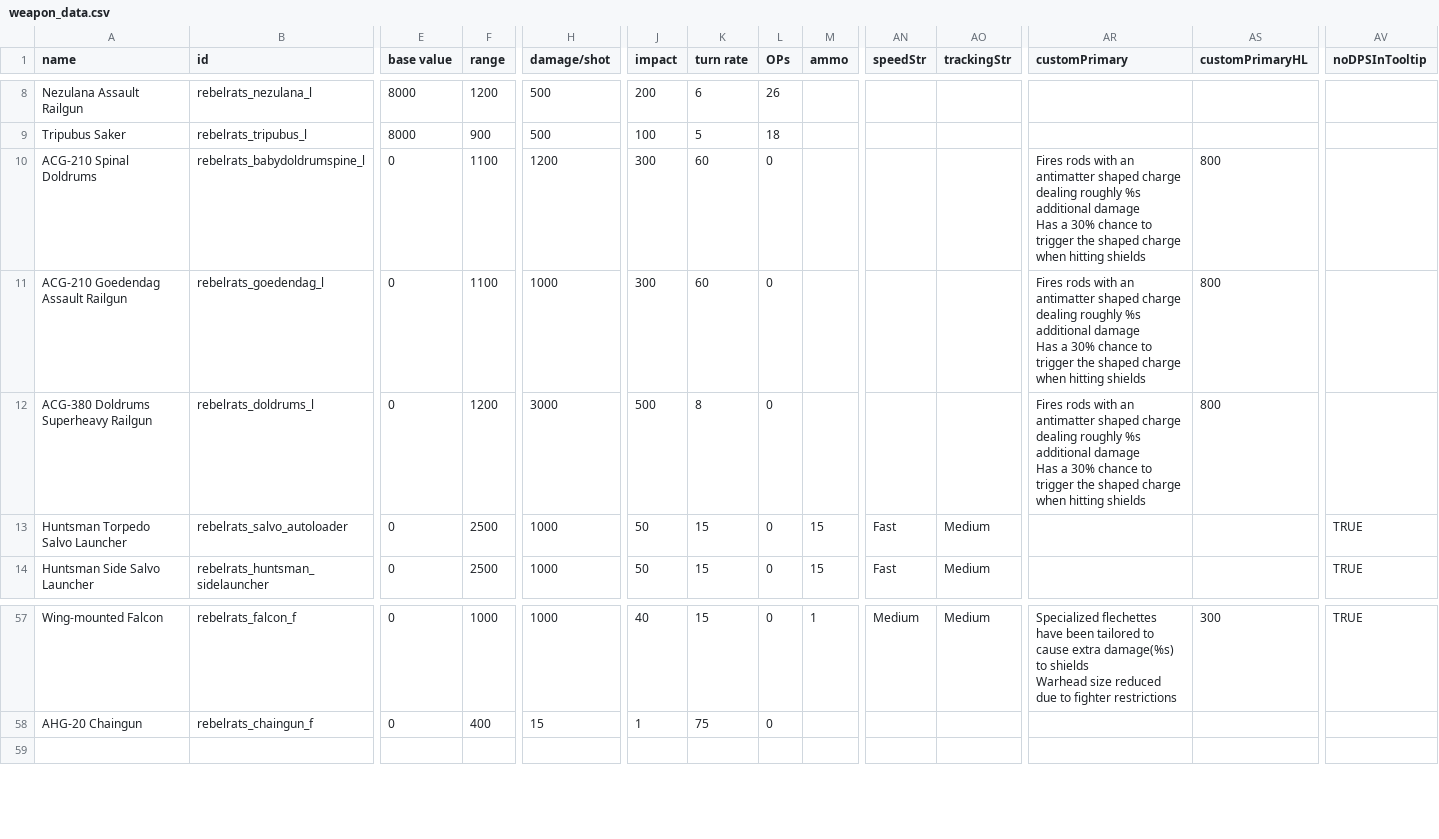
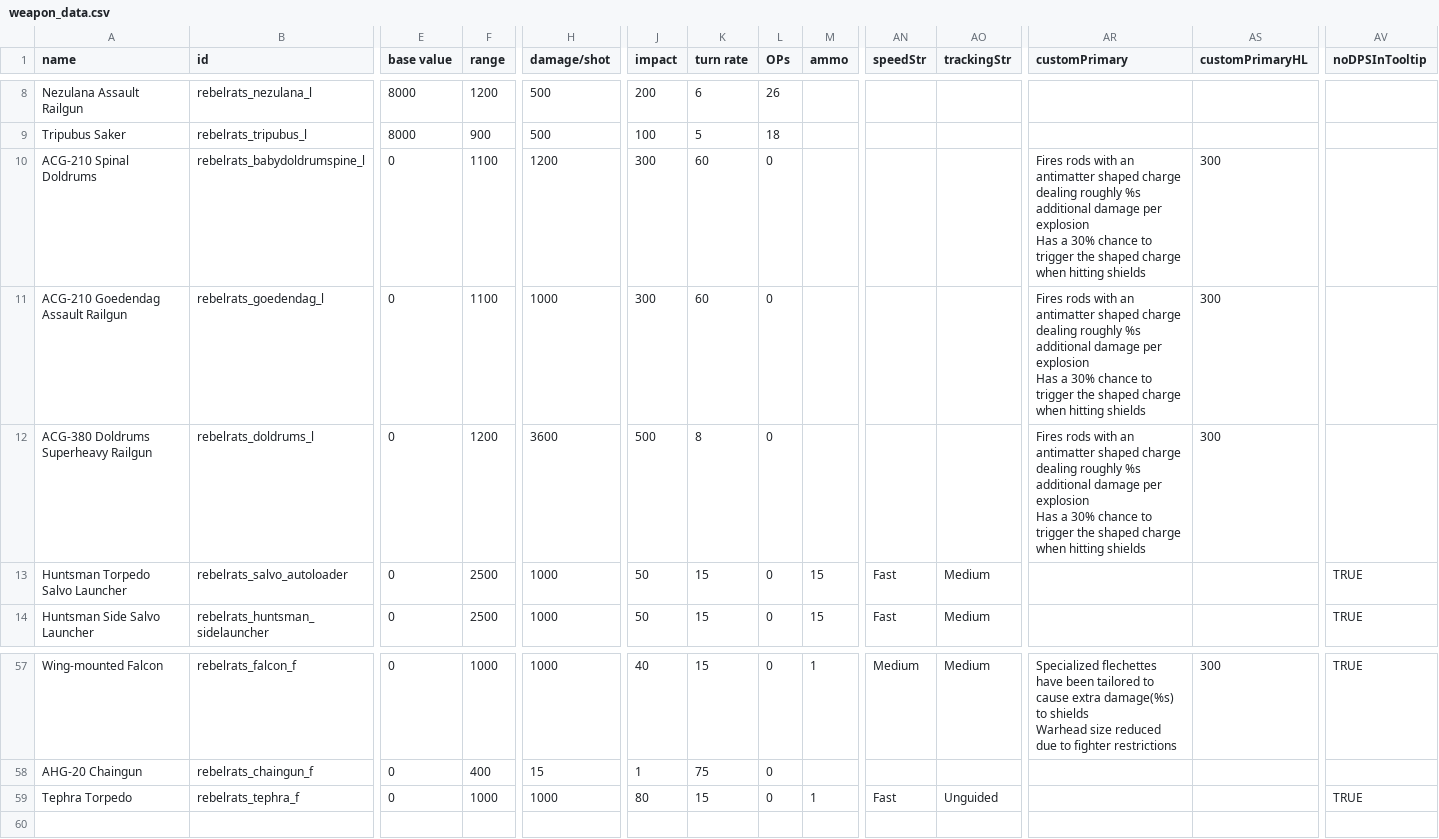
Before and after one commit to masterraven19/Rebel-Rats, a CSV file: data/weapons/weapon_data.csv, drawn as a sheet; only a part is shown, gaps mark what is left out; rows hold the shown columns only; ↵ is a line break in a cell; the diff names each change by its address in the sheet, - before the commit and + after, or states it on an @@ line.

Commit message:
Added tephra torpedo to conductor
Also changed doldrums epxlosion numbers and damage
Made conductor appear in markets

```diff
--- a/data/weapons/weapon_data.csv
+++ b/data/weapons/weapon_data.csv
-AR10:AR12 (customPrimary): …additional damage ↵ Has a…
+AR10:AR12 (customPrimary): …additional damage per explosion ↵ Has a…
-AS10:AS12 (customPrimaryHL): 800
+AS10:AS12 (customPrimaryHL): 300
-H12 (damage/shot): 3000
+H12 (damage/shot): 3600
+row 59: Tephra Torpedo | rebelrats_tephra_f | 0 | 1000 | 1000 | 80 | 15 | 0 | 1 | Fast | Unguided |  |  | TRUE
```
Also changed, not shown: data/strings/descriptions.csv, 7 other files.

Brief:
Across the records above, show each line containing the word "data".

Worked solution:
Before and after one commit to masterraven19/Rebel-Rats, a CSV file: data/weapons/weapon_data.csv, drawn as a sheet; only a part is shown, gaps mark what is left out; rows hold the shown columns only; ↵ is a line break in a cell; the diff names each change by its address in the sheet, - before the commit and + after, or states it on an @@ line.
--- a/data/weapons/weapon_data.csv
+++ b/data/weapons/weapon_data.csv
Also changed, not shown: data/strings/descriptions.csv, 7 other files.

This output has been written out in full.